There is one point that might appear superficial but is hard to miss. Quite simply, the students of Directed Studies and the Humanities appear very happy. They acquire confidence from their intellectual breadth, and feel joy in contemplating Shakespeare's world-play and Nietzsche's aphorisms. They show a love of college and learning that I do not see from the students brooding over econometric regressions or deconstruction. Directed Studies and Humanities students are more apt to devote great time to their studies because they enjoy it for its own sake. Yale professors, too, proclaim their enjoyment in teaching Directed Studies--even though, in the modern university, teaching mere undergraduates about mere canonical works without providing original research will do little to advance their careers.
College undergraduates should appreciate a liberal arts education, after all. Young people including college students, it has been my observation, are interested in love. They would like Plato's Symposium, Shakespeare's Sonnets and Freud's letters to his wife, if only they were expected to read them. If they are not, they won't know what they're missing. And if the one literature course they are compelled to take is about theory, class or race, they'll never fall in love with literature.

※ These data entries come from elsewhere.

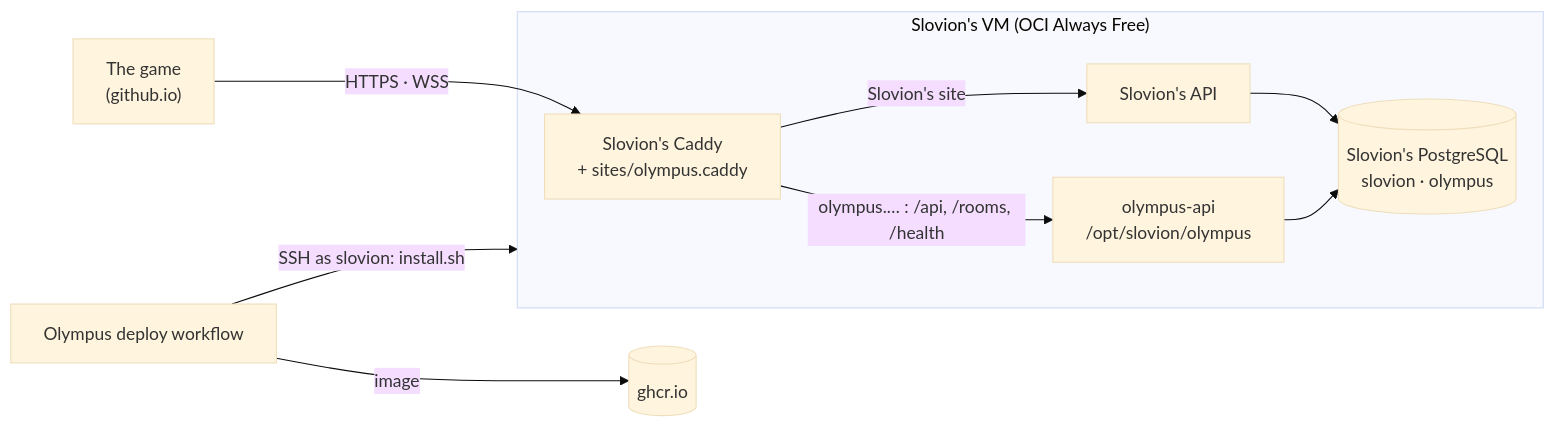
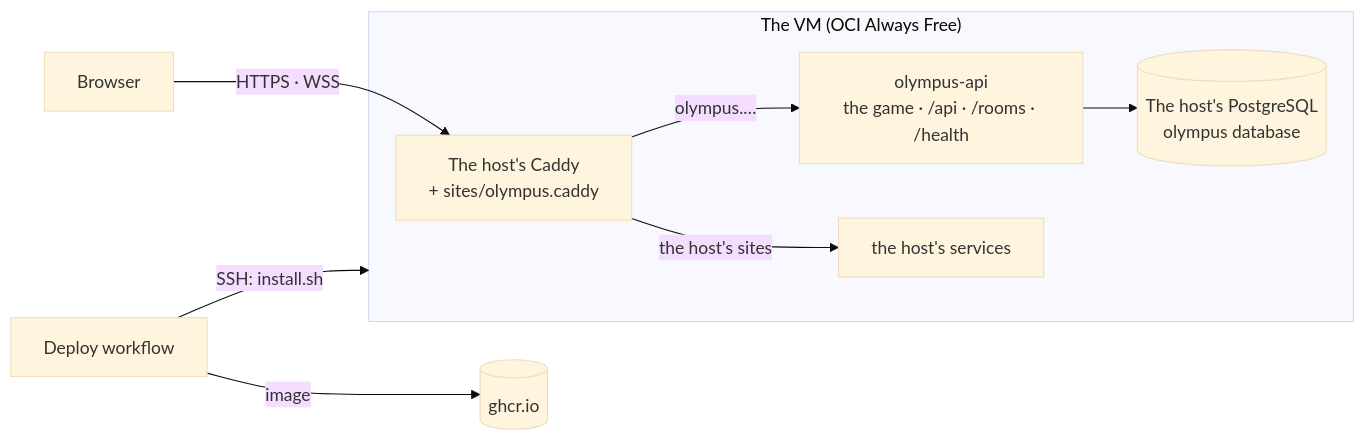
One commit to David-Letonja-CTG/Olympus-Unbound changed the second of 2 diagrams in docs/hosting.md. Above: the diagram before and after it, drawn with Mermaid (base theme). The commit also changed other lines of this file and 37 other files, not shown here.

First line of the commit message:
The game on the VM: one address for the game, its rooms and boards (#55)

````diff
--- a/docs/hosting.md
+++ b/docs/hosting.md
@@ -110,13 +81,12 @@
 ```mermaid
 flowchart LR
-  Player["The game<br/>(github.io)"] -- "HTTPS · WSS" --> Web
-  subgraph VM["Slovion's VM (OCI Always Free)"]
-    Web["Slovion's Caddy<br/>+ sites/olympus.caddy"]
-    Web -- "Slovion's site" --> SApi["Slovion's API"]
-    Web -- "olympus.… : /api, /rooms, /health" --> OApi["olympus-api<br/>/opt/slovion/olympus"]
-    SApi --> Db[("Slovion's PostgreSQL<br/>slovion · olympus")]
-    OApi --> Db
+  Player["Browser"] -- "HTTPS · WSS" --> Web
+  subgraph VM["The VM (OCI Always Free)"]
+    Web["The host's Caddy<br/>+ sites/olympus.caddy"]
+    Web -- "olympus.…" --> OApi["olympus-api<br/>the game · /api · /rooms · /health"]
+    Web -- "the host's sites" --> Other["the host's services"]
+    OApi --> Db[("The host's PostgreSQL<br/>olympus database")]
   end
-  CI["Olympus deploy workflow"] -- "image" --> GHCR[("ghcr.io")]
-  CI -- "SSH as slovion: install.sh" --> VM
+  CI["Deploy workflow"] -- "image" --> GHCR[("ghcr.io")]
+  CI -- "SSH: install.sh" --> VM
 ```
````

On an autobiographical note, I started my freshman year doing Biomedical Engineering major. I hadn't consciously rejected the liberal arts, I just had no knowledge of what they were. It had never occurred to me why somebody would want to study something impractical, old, and written in a foreign language--until I saw how happy my directed peers were, and how impressive their conversations were. I then decided to give those classes a try. I switched to a Humanities major shortly thereafter, and have been very, very happy since, whereas many of my peers see their studies as a tedious obligation.
Part of the reason students (like me, initially) don't pursue traditional liberal arts education is that they simply don't know why they might want to. High schools don't offer classes in philosophy of education or intellectual history, nor do they teach literature in a way to spark students' love. Nobody doubts the value of the sciences or the utility of the social sciences. But freshmen aren't so sure about the liberal arts. As such, the duty should fall to university administrators to ensure that freshmen at least give it a try and can find classes about literature that aren't actually about politics. Perhaps college orientation programs should spend more time talking about education and less about politics, too.
Because of my narrow pragmatism and freshman-year ignorance, I missed my chance to do the program. Though I've tried my best to make up for it, I'm sure that, when I leave Yale behind one semester from now, I will have one great regret: "I wish I had done Directed Studies."
Matt Shaffer is a student at Yale University